HOLY CRAP! I did not know that. If you crunch the numbers, that means that solar requires 96 TIMES as many people per unit of power compared to fossil fuels to produce only 1.3% of our national energy budget.
The term “opportunity cost” comes to mind.
An obvious implication is that political ethics, originally identical with the ethics of war, must long remain akin to them; and can diverge from them only as warlike activities and preparations become less. Current evidence shows this. At present on the Continent, the citizen is free only when his services as a soldier are not demanded; and during the rest of his life he is largely enslaved in supporting the military organization. Even among ourselves a serious war would, by the necessitated conscription, suspend the liberties of large numbers and trench on the liberties of the rest, by taking from them through taxes whatever supplies were needed—that is, forcing them to labour so many days more for the State. Inevitably the established code of conduct in the dealings of Governments with citizens, must be allied to their code of conduct in their dealings with one another.
– Herbert Spencer, “The Sins of Legislators”
This is the single best argument against war I have ever seen.
freedom of expression correlates with better protection of human rights, higher GDP, less violence and lower corruption. Finally, repression of freedom of speech has—in a historical perspective—been the most desired instrument for governments and dictators around the world to retain impoverished people in obedience.
Filip Steffensen, fee.org
Marx’s disciples from Cuba and Venezuela to South Africa and Zimbabwe are committing the same mistake today. Crazed by their ideological hatred of the free market, they refuse to see that capitalism has delivered what Marx had long desired—less work and higher income. Plus ça change…
Marian L. Tupy, fee.org
An essential feature of socialism is to dehumanize others. Like millions in Pol Pot’s Cambodia or Mao’s China, millions of North Koreans have been taught to hate others. Millions in the “hostile class” have been starved, brutalized, and murdered. Socialism will never produce a different outcome. How is it possible to insist that the next socialist regime will be different?
Barry Brownstein, fee.org
As more people choose to get off of the sofa and rejoin the workforce, the unemployment number actually increased. Contrary to intuition, this is A GREAT THING!
This is just a tiny, arguably statically insignificant bump, but it is hopeful.
All of us, even the most progressive Progressive, denounce as criminal relieving a man of his wallet at gunpoint. Yet Americans increasingly aim government’s guns at their fellows as if neither God nor man objects to coercion from the State. We’ve replaced “What’s yours is yours” with “Whatever I can legally take from you is mine.” No matter that a huge gulf usually yawns between legality and virtue.
“Even parents who complain about low academic standards in the schools seem not to understand that academic achievement is not the real priority of today’s educators. Classroom brainwashing is the goal, though it is expressed in prettier and more pious words than this.”
– Thomas Sowell

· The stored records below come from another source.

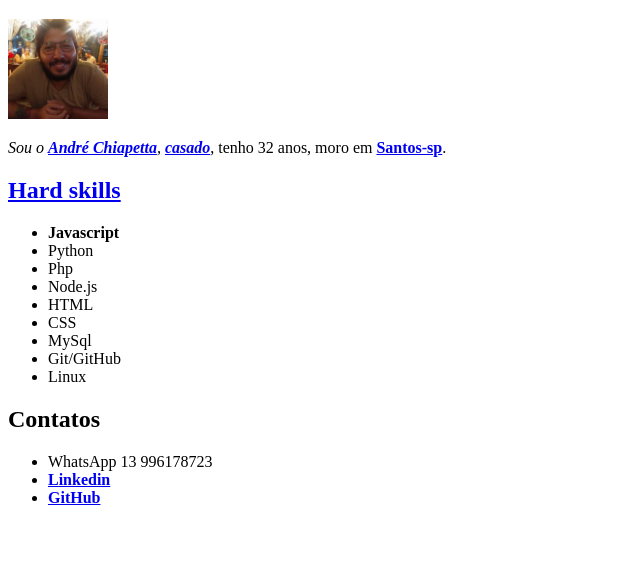
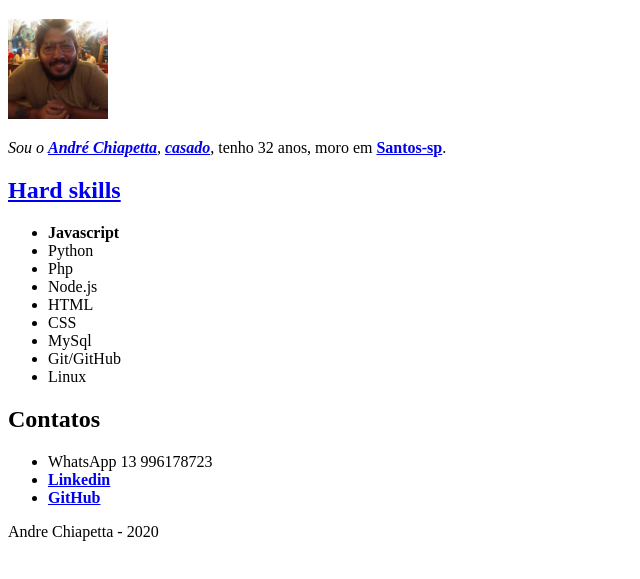
Before and after one commit to Andrechiapetta/portfolio, a plain HTML site: page index.html in a window 1280 px wide. Shown: the part 61-640 px from the top of the page, without its empty margins (0-640 px from the left). Drawn offline with Linux system fonts and the light colour scheme.

Commit message:
colocado footer

```diff
--- a/index.html
+++ b/index.html
@@ -32,5 +32,6 @@
 		<li><a href="https://www.linkedin.com/in/andre-chiapetta/" target="_black"><strong>Linkedin</strong></a></li>
 		<li><a href="https://github.com/Andrechiapetta" target="_black"><strong>GitHub</strong></a></li>
 </ul>
+<footer>Andre Chiapetta - 2020</footer>
 </body>
 </html>
```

Contrary to what some politicians would have us believe, socializing something doesn’t make it free. It actually makes it more expensive since we must pay both for the thing and for the bureaucracy to administer the thing.
Antony Davies and James R. Harrigan: Rob Peter to pay Paul
Part of the reason it has taken a decade for the economy to recover from the Great Recession is that politicians have had too little respect for their ability to destroy jobs and too much faith in their ability to create them.
– Antony Davies and James R. Harrigan